In the records below, find the lines that include "import" and copy each.

**Data extracted from a collection**
---*---
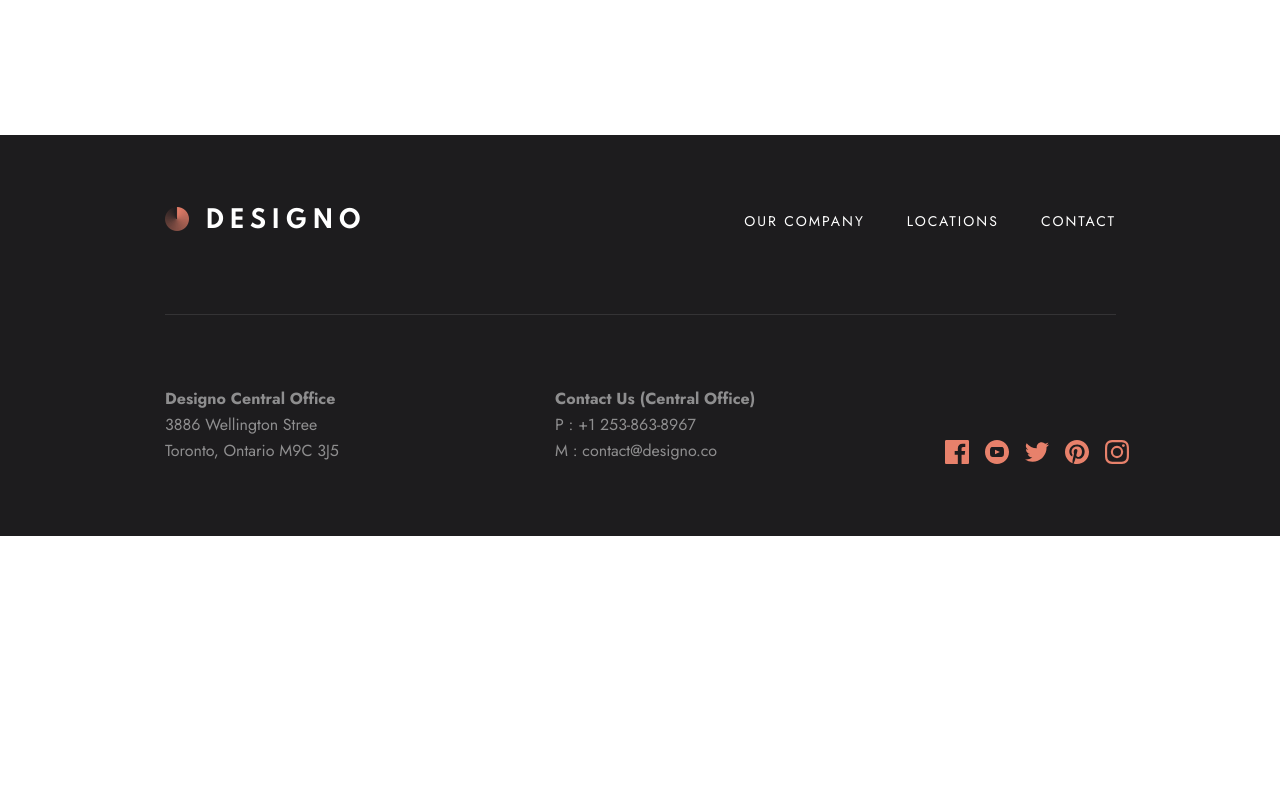
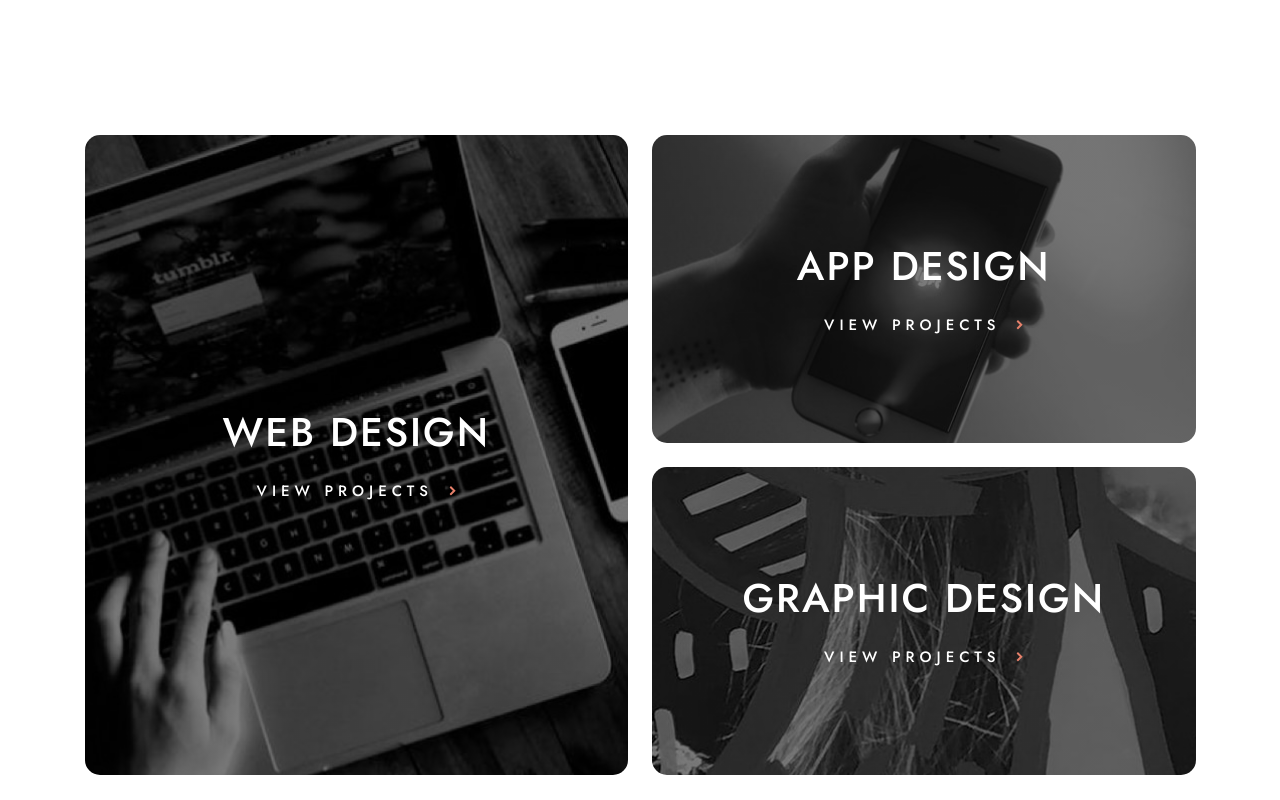
Before and after one commit to AbroShahzeb/designo-website, a React (Vite) app: page / in a window 1280 px wide. Shown: the part 820-1620 px from the top of the page. Before the commit the page ends 1356 px from the top, so only its background shows below. Built offline with nearby package versions, Linux system fonts and the light colour scheme.

Commit message:
Project section completed

```diff
--- a/src/index.css
+++ b/src/index.css
@@ -1,6 +1,157 @@
 @tailwind base;
 @tailwind components;
 @tailwind utilities;
+
+@layer utilities {
+  .mobile-web-design {
+    background-image: linear-gradient(
+        to right,
+        rgba(0, 0, 0, 0.4969),
+        rgba(0, 0, 0, 0.4969)
+      ),
+      url("./assets/home/mobile/image-web-design.jpg");
+  }
+  .tablet-web-design {
+    background-image: linear-gradient(
+        to right,
+        rgba(0, 0, 0, 0.4969),
+        rgba(0, 0, 0, 0.4969)
+      ),
+      url("./assets/home/tablet/image-web-design.jpg");
+  }
+  .desktop-web-design {
+    background-image: linear-gradient(
+        to right,
+        rgba(0, 0, 0, 0.4969),
+        rgba(0, 0, 0, 0.4969)
+      ),
+      url("./assets/home/desktop/image-web-design-large.jpg");
+  }
+
+  .mobile-web-design:hover {
+    background-image: linear-gradient(
+        to right,
+        rgba(231, 129, 107, 0.8006),
+        rgba(231, 129, 107, 0.8006)
+      ),
+      url("./assets/home/mobile/image-web-design.jpg");
+  }
+  .tablet-web-design:hover {
+    background-image: linear-gradient(
+        to right,
+        rgba(231, 129, 107, 0.8006),
+        rgba(231, 129, 107, 0.8006)
+      ),
+      url("./assets/home/tablet/image-web-design.jpg");
+  }
+  .desktop-web-design:hover {
+    background-image: linear-gradient(
+        to right,
+        rgba(231, 129, 107, 0.8006),
+        rgba(231, 129, 107, 0.8006)
+      ),
+      url("./assets/home/desktop/image-web-design-large.jpg");
+  }
+
+  .mobile-app-design {
+    background-image: linear-gradient(
+        to right,
+        rgba(0, 0, 0, 0.4969),
+        rgba(0, 0, 0, 0.4969)
+      ),
+      url("./assets/home/mobile/image-app-design.jpg");
+  }
+  .tablet-app-design {
+    background-image: linear-gradient(
+        to right,
+        rgba(0, 0, 0, 0.4969),
+        rgba(0, 0, 0, 0.4969)
+      ),
+      url("./assets/home/tablet/image-app-design.jpg");
+  }
+  .desktop-app-design {
+    background-image: linear-gradient(
+        to right,
+        rgba(0, 0, 0, 0.4969),
+        rgba(0, 0, 0, 0.4969)
+      ),
+      url("./assets/home/desktop/image-app-design.jpg");
+  }
+
+  .mobile-app-design:hover {
+    background-image: linear-gradient(
+        to right,
+        rgba(231, 129, 107, 0.8006),
+        rgba(231, 129, 107, 0.8006)
+      ),
+      url("./assets/home/mobile/image-app-design.jpg");
+  }
+  .tablet-app-design:hover {
+    background-image: linear-gradient(
+        to right,
+        rgba(231, 129, 107, 0.8006),
+        rgba(231, 129, 107, 0.8006)
+      ),
+      url("./assets/home/tablet/image-app-design.jpg");
+  }
+  .desktop-app-design:hover {
+    background-image: linear-gradient(
+        to right,
+        rgba(231, 129, 107, 0.8006),
+        rgba(231, 129, 107, 0.8006)
+      ),
+      url("./assets/home/desktop/image-app-design.jpg");
+  }
+  .mobile-graphic-design {
+    background-image: linear-gradient(
+        to right,
+        rgba(0, 0, 0, 0.4969),
+        rgba(0, 0, 0, 0.4969)
+      ),
+      url("./assets/home/mobile/image-graphic-design.jpg");
+  }
+  .tablet-graphic-design {
+    background-image: linear-gradient(
+        to right,
+        rgba(0, 0, 0, 0.4969),
+        rgba(0, 0, 0, 0.4969)
+      ),
+      url("./assets/home/tablet/image-graphic-design.jpg");
+  }
+  .desktop-graphic-design {
+    background-image: linear-gradient(
+        to right,
+        rgba(0, 0, 0, 0.4969),
+        rgba(0, 0, 0, 0.4969)
+      ),
+      url("./assets/home/desktop/image-graphic-design.jpg");
+  }
+
+  .mobile-graphic-design:hover {
+    background-image: linear-gradient(
+        to right,
+        rgba(231, 129, 107, 0.8006),
+        rgba(231, 129, 107, 0.8006)
+      ),
+      url("./assets/home/mobile/image-graphic-design.jpg");
+  }
+  .tablet-graphic-design:hover {
+    background-image: linear-gradient(
+        to right,
+        rgba(231, 129, 107, 0.8006),
+        rgba(231, 129, 107, 0.8006)
+      ),
+      url("./assets/home/tablet/image-graphic-design.jpg");
+  }
+  .desktop-graphic-design:hover {
+    background-image: linear-gradient(
+        to right,
+        rgba(231, 129, 107, 0.8006),
+        rgba(231, 129, 107, 0.8006)
+      ),
+      url("./assets/home/desktop/image-graphic-design.jpg");
+  }
+}
 
 @layer base {
   @font-face {
--- a/src/pages/home/components/index.js
+++ b/src/pages/home/components/index.js
@@ -1,3 +1,4 @@
 import { Hero } from "./hero";
+import { Projects } from "./projects";
 
-export { Hero };
+export { Hero, Projects };
--- /dev/null
+++ b/src/pages/home/components/projects/components/index.js
@@ -0,0 +1,3 @@
+import { ProjectCard } from "./projectCard";
+
+export { ProjectCard };
--- /dev/null
+++ b/src/pages/home/components/projects/components/projectCard/index.jsx
@@ -0,0 +1,24 @@
+import { Link } from "react-router-dom";
+import iconRightArrow from "../../../../../../assets/shared/desktop/icon-right-arrow.svg";
+
+export const ProjectCard = ({ card }) => {
+  return (
+    <Link
+      className={`rounded-[15px] relative overflow-hidden ${card?.additionalStyles} ${card?.bg} bg-no-repeat bg-cover px-6 cursor-pointer`}
+      to={card?.to}
+    >
+      {/* <div className={`${card?.bg} w-full bg-cover bg-no-repeat bg-left`}></div> */}
+      <div className="absolute top-1/2 left-1/2 -translate-x-1/2 -translate-y-1/2 flex items-center justify-center text-center flex-col gap-3 md:gap-6 text-primary-white  font-medium uppercase w-full">
+        <h2 className="text-[28px] leading-[36px] tracking-[1.5px] md:text-[40px] md:leading-[48px] md:tracking-[2px]">
+          {card.title}
+        </h2>
+        <p className="flex items-center gap-4 text-[15px] tracking-[5px]">
+          <span>View Projects</span>
+          <span>
+            <img src={iconRightArrow} alt="Right Arrow Icon" />
+          </span>
+        </p>
+      </div>
+    </Link>
+  );
+};
--- /dev/null
+++ b/src/pages/home/components/projects/index.jsx
@@ -0,0 +1,38 @@
+import { ProjectCard } from "./components";
+
+const projectData = [
+  {
+    id: 0,
+
+    title: "Web Design",
+    to: "/web-design",
+    additionalStyles: "lg:row-start-1 lg:row-end-3",
+    bg: "mobile-web-design md:tablet-web-design lg:desktop-web-design",
+  },
+  {
+    id: 1,
+    title: "App Design",
+    to: "/app-design",
+    additionalStyles: "lg:col-start-2 lg:col-end-3 lg:row-start-1 lg:row-end-2",
+    bg: "mobile-app-design md:tablet-app-design lg:desktop-app-design",
+  },
+  {
+    id: 2,
+    title: "Graphic Design",
+    to: "/graphic-design",
+    additionalStyles: "lg:col-start-2 lg:col-end-2 lg:row-start-2 lg:row-end-3",
+    bg: "mobile-graphic-design md:tablet-graphic-design lg:desktop-graphic-design",
+  },
+];
+
+export const Projects = () => {
+  return (
+    <section className="px-6 mb-[120px] md:px-10 xl:max-w-[1111px] xl:mx-auto xl:p-0">
+      <div className="grid grid-cols-1 grid-rows-[250px_250px_250px] lg:grid-cols-[1fr_1fr] lg:grid-rows-[308px_308px] gap-6">
+        {projectData.map((card) => (
+          <ProjectCard card={card} />
+        ))}
+      </div>
+    </section>
+  );
+};
--- a/src/pages/home/index.jsx
+++ b/src/pages/home/index.jsx
@@ -1,9 +1,10 @@
-import { Hero } from "./components";
+import { Hero, Projects } from "./components";
 
 export const Home = () => {
   return (
     <main>
       <Hero />
+      <Projects />
     </main>
   );
 };
--- a/tailwind.config.js
+++ b/tailwind.config.js
@@ -24,8 +24,12 @@ export default {
           "linear-gradient(to top, #1D1C1E 56px, transparent 56px)",
         "circle-pattern":
           "linear-gradient(90deg, rgba(93, 2, 2, 0.00) 0%, rgba(93, 2, 2, 0.50) 100%)",
-        conic:
-          "linear-gradient(to right, rgba(0,0,0,0) 0%, rgba(255,255,255,1) 100%)",
+        "mobile-web-design":
+          "background-image: linear-gradient(to right, rgba(0, 0, 0, 0.4969), rgba(0, 0, 0, 0.4969))url('./assets/home/mobile/image-web-design.jpg')",
+        "tablet-web-design":
+          "rgba(0, 0, 0, .4969), url(./assets/home/tablet/image-web-design.jpg)",
+        "desktop-web-design":
+          "rgba(0, 0, 0, .4969), url(./assets/home/desktop/image-web-design.jpg)",
       },
       boxShadow: {
         "phone-mockup-mobile": "50px -50px 100px 20px rgba(183, 91, 71, 0.9)",
```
---*---
**Solved problem**
 import { Hero } from "./hero";
+import { Projects } from "./projects";
+import { ProjectCard } from "./projectCard";
+import { Link } from "react-router-dom";
+import iconRightArrow from "../../../../../../assets/shared/desktop/icon-right-arrow.svg";
+import { ProjectCard } from "./components";
-import { Hero } from "./components";
+import { Hero, Projects } from "./components";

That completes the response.